Whether you are Jew or Gentile, God takes all the glory in your salvation. You contributed nothing, and you keep your salvation only because Christ keeps you. You are called to believe and obey, but the belief and obedience you have are from the power of God. Where is pride? There’s no room, not in God’s plan of redemption. All glory goes to Him.

Romans 11:36, “For from him and through him and to him are all things. To him be glory forever. Amen.”

Related Posts

His Glory and Your Joy

His Glory and Your Joy

Q: “What is the chief end of man?” A: “Man’s chief end is to glorify God, and to enjoy him forever.” This is the first question and answer in the Westminster Confession of Faith. Many saints have used this confession since the late 1700s when it was written. However,...

Guard Your Hearts

Guard Your Hearts

Hebrews 3:12, “Take care, brothers, lest there be in any of you an evil, unbelieving heart, leading you to fall away from the living God.” The first generation of Israelites that left Egypt hardened their hearts against the Lord and were not allowed to enter the...

Living in Light of God’s Justice

Living in Light of God’s Justice

A few years ago, while I was working on my undergraduate degree, I was running late for an 8:30am Hebrew class. So, that morning, I ran out of the house, jumped in my car, and sped off to Dallas. As I was speeding in my little red Chevy Cobalt, I saw him and he saw...

The Danger of Neglecting Lament in the Local Church

The Danger of Neglecting Lament in the Local Church

“Positive and encouraging.” When I tune my radio to the local Christian station, that’s the theme I hear—over and over. It’s not just the station’s motto. The music is upbeat. The hosts are jovial. There’s plenty of laughter. The only “downer” is the news. But then we...

Biblical Apologetics: How Shall We Respond to Unbelief?

Biblical Apologetics: How Shall We Respond to Unbelief?

Unbelief is in the air. Unbelief is gaining ground in postmodern culture. Over 100 years ago, the German philosopher, Friedrich Nietzsche wrote, “I call Christianity the one great curse, the one great innermost corruption, the one great instinct of revenge, for which...


Submit a Comment

Your email address will not be published.

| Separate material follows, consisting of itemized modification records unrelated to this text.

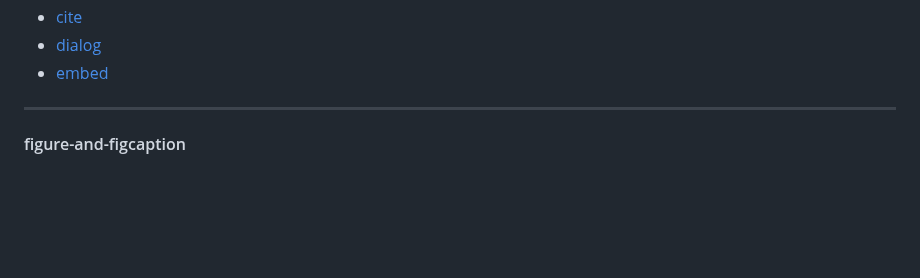
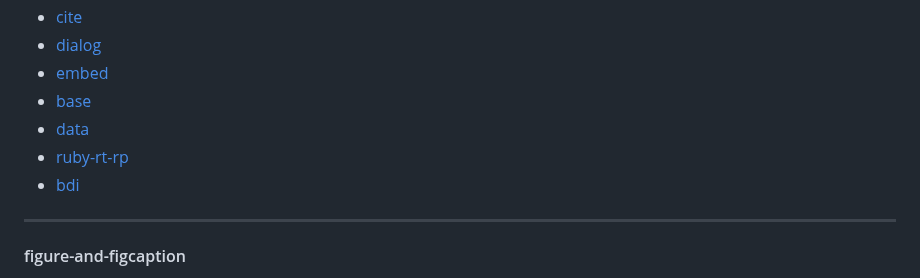
Before and after one commit to workLokeshVishwakarma/git-learning, a Markdown page: HTML-README.md, the part around one of its changes. Rendered like a GitHub page; blank space fills up the shorter version.

```diff
--- a/HTML-README.md
+++ b/HTML-README.md
@@ -29,6 +29,10 @@
 - [cite](#cite)
 - [dialog](#dialog)
 - [embed](#embed)
+- [base](#base)
+- [data](#data)
+- [ruby-rt-rp](#ruby-rt-rp)
+- [bdi](#bdi)
 
 <hr />
 
```
Also changed, not shown: other parts of HTML-README.md (+36 -0 lines).
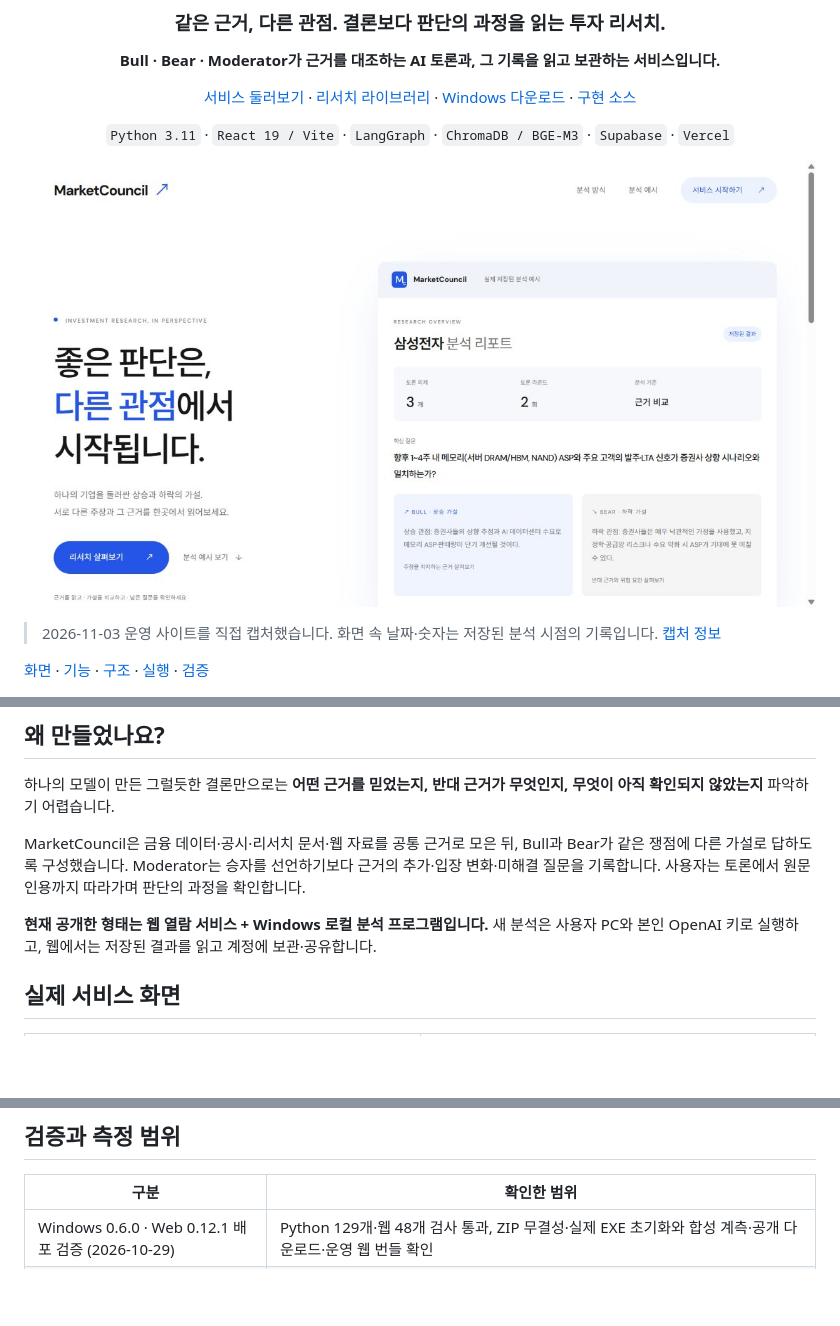
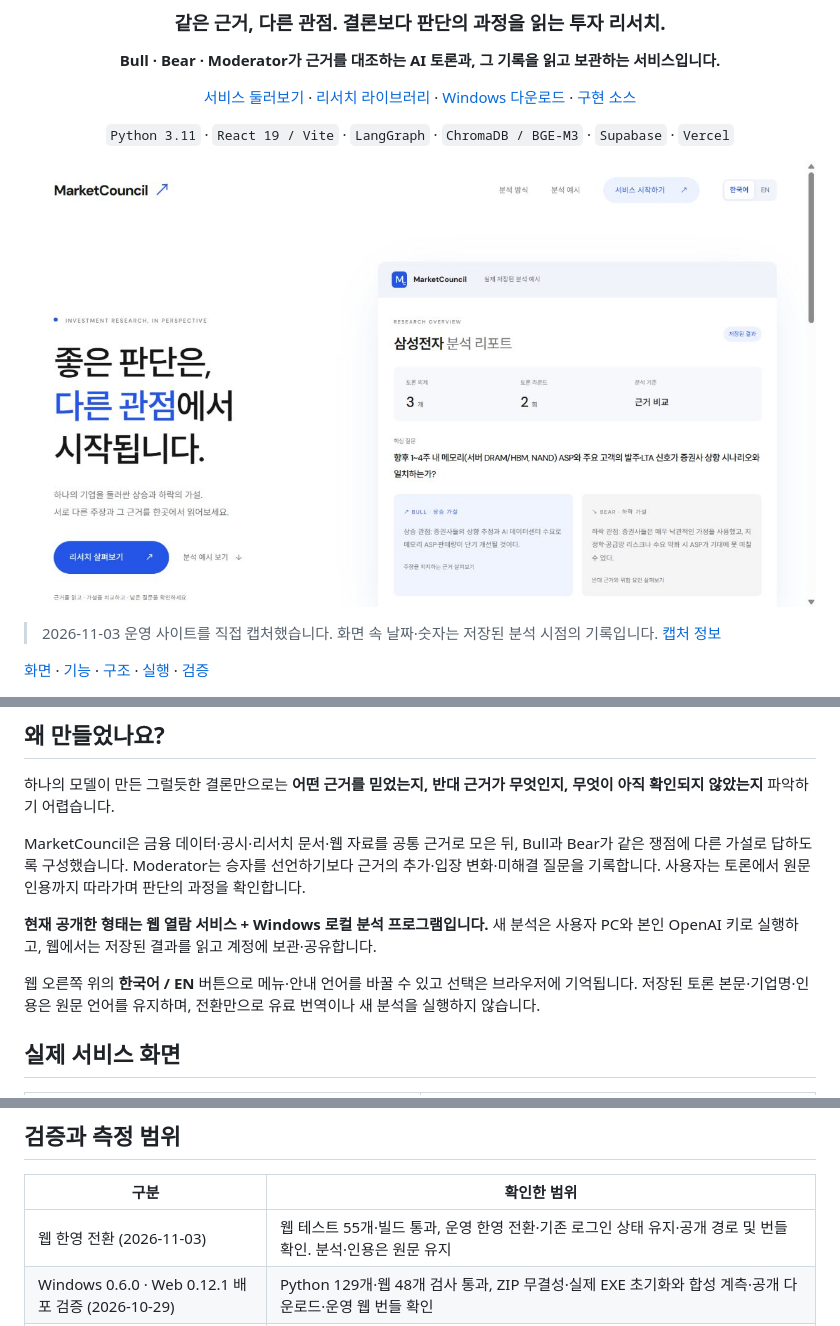
Before and after one commit to woosukkk/MarketCouncil, a Markdown page: README.md, 3 parts joined by grey strips. Drawn GitHub-style; pictures changed too: docs/images/readme/landing.jpg; blank space fills up the shorter version.

```diff
--- a/README.md
+++ b/README.md
@@ -25,6 +27,8 @@
 MarketCouncil은 금융 데이터·공시·리서치 문서·웹 자료를 공통 근거로 모은 뒤, Bull과 Bear가 같은 쟁점에 다른 가설로 답하도록 구성했습니다. Moderator는 승자를 선언하기보다 근거의 추가·입장 변화·미해결 질문을 기록합니다. 사용자는 토론에서 원문 인용까지 따라가며 판단의 과정을 확인합니다.
 
 **현재 공개한 형태는 웹 열람 서비스 + Windows 로컬 분석 프로그램입니다.** 새 분석은 사용자 PC와 본인 OpenAI 키로 실행하고, 웹에서는 저장된 결과를 읽고 계정에 보관·공유합니다.
+
+웹 오른쪽 위의 **한국어 / EN** 버튼으로 메뉴·안내 언어를 바꿀 수 있고 선택은 브라우저에 기억됩니다. 저장된 토론 본문·기업명·인용은 원문 언어를 유지하며, 전환만으로 유료 번역이나 새 분석을 실행하지 않습니다.
 
 ## 실제 서비스 화면
 
@@ -193,6 +197,7 @@ npm run dev
 
 | 구분 | 확인한 범위 |
 | --- | --- |
+| 웹 한영 전환 (2026-11-03) | 웹 테스트 55개·빌드 통과, 운영 한영 전환·기존 로그인 상태 유지·공개 경로 및 번들 확인. 분석·인용은 원문 유지 |
 | Windows 0.6.0 · Web 0.12.1 배포 검증 (2026-10-29) | Python 129개·웹 48개 검사 통과, ZIP 무결성·실제 EXE 초기화와 합성 계측·공개 다운로드·운영 웹 번들 확인 |
 | 분석 관측 | 전체·단계별 시간, 관측 입력/출력/캐시/추론 토큰, API 단계별 요청·오류와 날짜별 단가의 토큰 비용 추정 |
 | RAG 검색 | 실제 문서를 대조한 12문항 파일럿과 Recall@k·Precision@k·MRR·검색 지연·기업/시점 혼입 지표. 단일 기업 중심의 제한된 표본 |
```
Also changed, not shown: other parts of README.md (+2 -0 lines), README.en.md (added, +257 -0 lines), docs/images/readme/landing.en.jpg (added), 1 other file.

Required fields are marked *

This site uses Akismet to reduce spam. Learn how your comment data is processed.